A massive rally of pro-democracy protesters in Bangkok ended with dozens injured and many arrested on Saturday, March 20. Hundreds of armed police personnel were deployed to violently disperse the crowd at a rally held outside the royal palace. The demonstration was called by the youth-led REDEM (Restart Democracy) and saw more than 1,500 people participate.
The protest rally, which started off peacefully on Saturday, congregated at the Ratchadamnoen Avenue near the iconic open square, Sanam Luang, outside the royal palace. The protesters were met with a barricade set up by the police with empty cargo containers at the avenue, blocking access to the palace. As some protesters tried to push through the barricade in the evening, the police unleashed violence on the crowd.
The dispersal of the crowd, which was described as bloody by local media outlets, saw the police reportedly firing rubber bullets indiscriminately at the crowd, which also injured journalists and some police personnel as well. According to Prachatai, the nearest hospital to the site of protest, Erawan Medical Centre, reported 33 injuries, including at least one minor and three journalists associated with Prachatai, Khaosad, and Channel 8, along with 13 police personnel.
The indiscriminate firing of the rubber bullets was also accompanied with tear gas shelling and water canons. According to Thai Lawyers for Human Rights, 32 people were detained from the site of the protest, of which 16 were arrested and face charges. They were later released on bail by the Criminal Court in Bangkok on Monday, March 22.
The firing of rubber bullets is the second such incident of use of non-lethal force by the police since a similarly violent dispersal of protesters on February 28, when 16 were injured and 22 people, including two minors, were detained by the police.
REDEM, a protest coordination group launched by the Free Youth Movement, called for the demonstration as part of the ongoing upsurge against the military-supported government of prime minister Prayut Chan-o-cha, to demand constitutional limits on the powers and privileges enjoyed by the monarchy and also to release activists and protesters arrested and facing trial under lèse majesté laws that criminalize “insult to monarchy.”
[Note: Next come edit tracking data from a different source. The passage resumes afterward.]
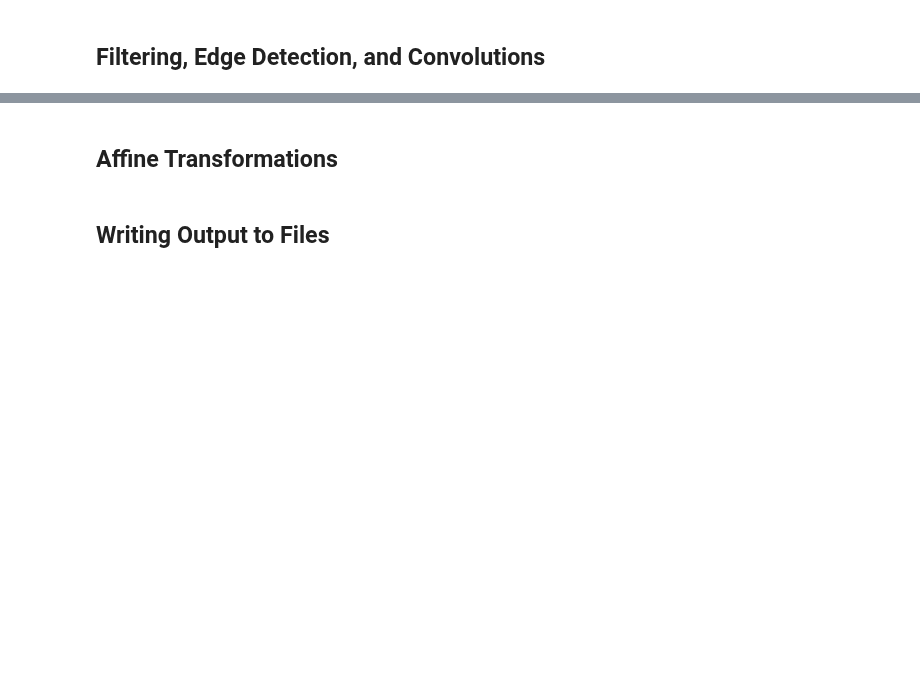
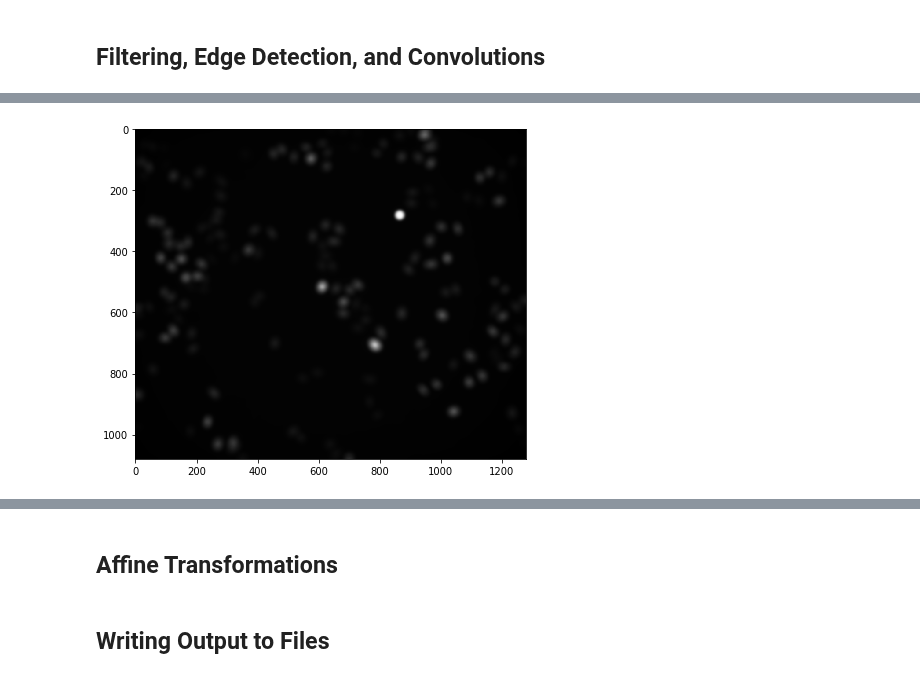
Before and after one commit to vanvalenlab/intro-to-deepcell, a Jupyter notebook: Day2_ImageProcessing.ipynb, the cells around one changed output, grey strips where cells are left out. Cells and saved outputs as stored; diff of their text form; code cells hidden in the pictures; blank space fills up the shorter version.

```diff
--- a/Day2_ImageProcessing.ipynb
+++ b/Day2_ImageProcessing.ipynb
@@ -267,0 +248,12 @@ plt.show()
+# %%
+# Create the background by running a mean filter over the image using the disc SE and assign the output to a new variable
+# Use the function 'skimage.filters.rank.mean'
+from skimage.filters import rank
+bg = rank.mean(img_smooth, selem=SE)
+# %%
+# Visualize the resulting background image.
+plt.figure(figsize=(7,7))
+plt.imshow(bg, interpolation='none', cmap='gray')
+plt.show()
+# %% [output]
+[figure, added]
```
Also changed, not shown: parts of 17 cells of this notebook.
Saturday’s protest comes just days after a constitutional amendment bill, proposing the creation of an elected body to effectively replace the 2017 constitution, failed to pass in a joint session of the parliament on March 17. While the lower house of the parliament is elected, the upper house (Senate) largely consists of members appointed by the military. Protesters have been demanding for the return of democracy as it existed before the 2014 coup overthrew the democratically-elected government in the middle of an election.